EXTRACTED MATERIAL →
━━━━
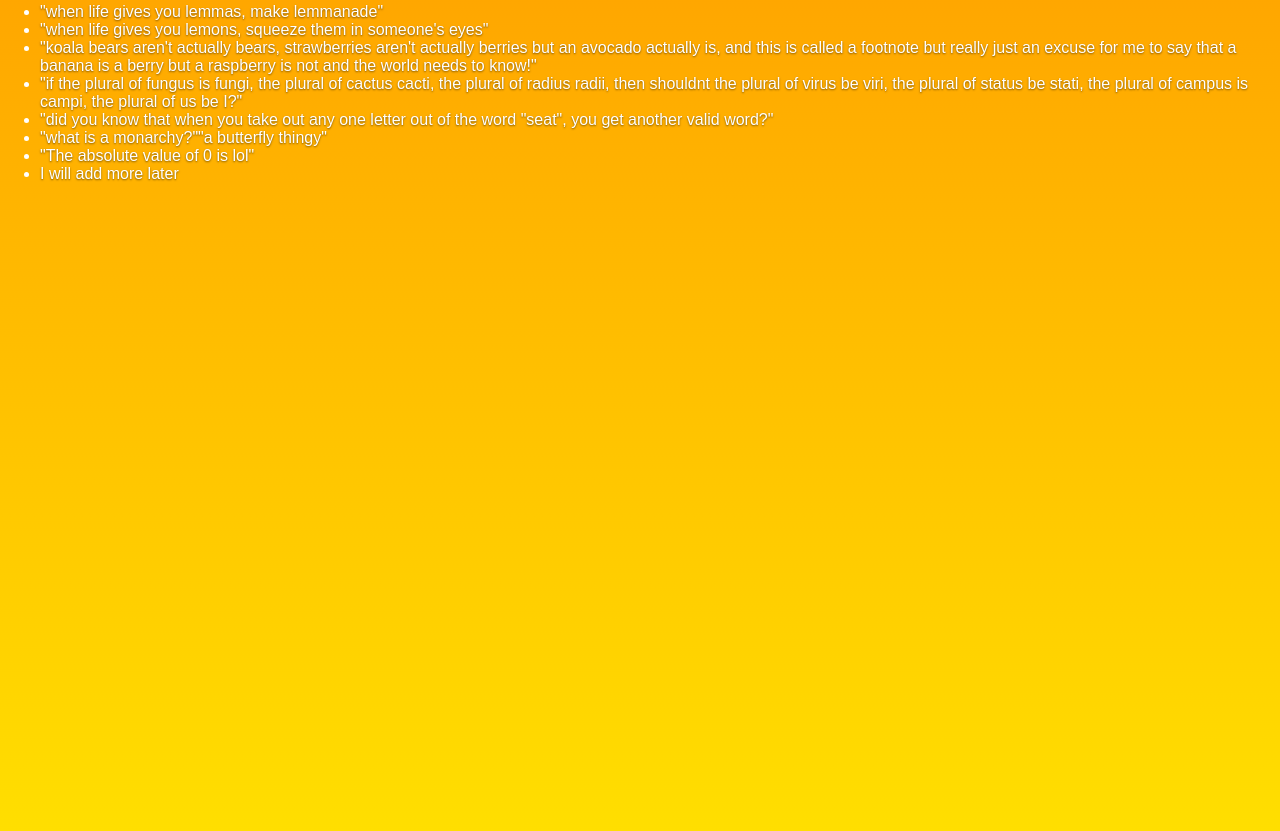
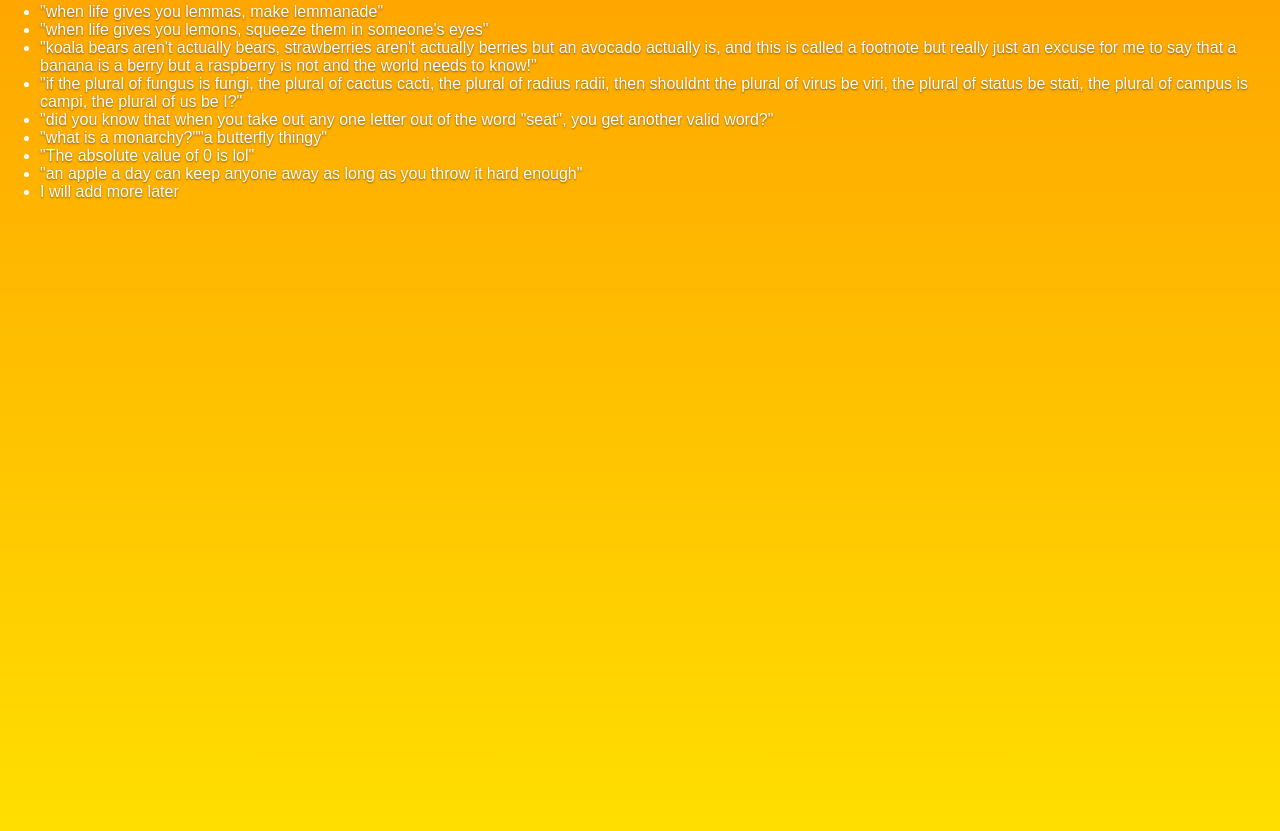
Before and after one commit to duckmaster2000/website, a plain HTML site: page index.html in a window 1280 px wide. Shown: the part 1361-2192 px from the top of the page. Drawn offline with Linux system fonts and the light colour scheme.

Commit message:
Update index.html

```diff
--- a/index.html
+++ b/index.html
@@ -61,6 +61,7 @@
     <li>"did you know that when you take out any one letter out of the word "seat", you get another valid word?"</li>
     <li>"what is a monarchy?""a butterfly thingy"</li>
     <li>"The absolute value of 0 is lol"</li>
+    <li>"an apple a day can keep anyone away as long as you throw it hard enough"</li>
     <li>I will add more later</li>
   </ul>
 </body>
```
━━━━
EXERCISE BRIEF →
Only lines with the word "html" are wanted, so copy each one from the records.

TASK ANSWER →
Before and after one commit to duckmaster2000/website, a plain HTML site: page index.html in a window 1280 px wide. Shown: the part 1361-2192 px from the top of the page. Drawn offline with Linux system fonts and the light colour scheme.
Update index.html
--- a/index.html
+++ b/index.html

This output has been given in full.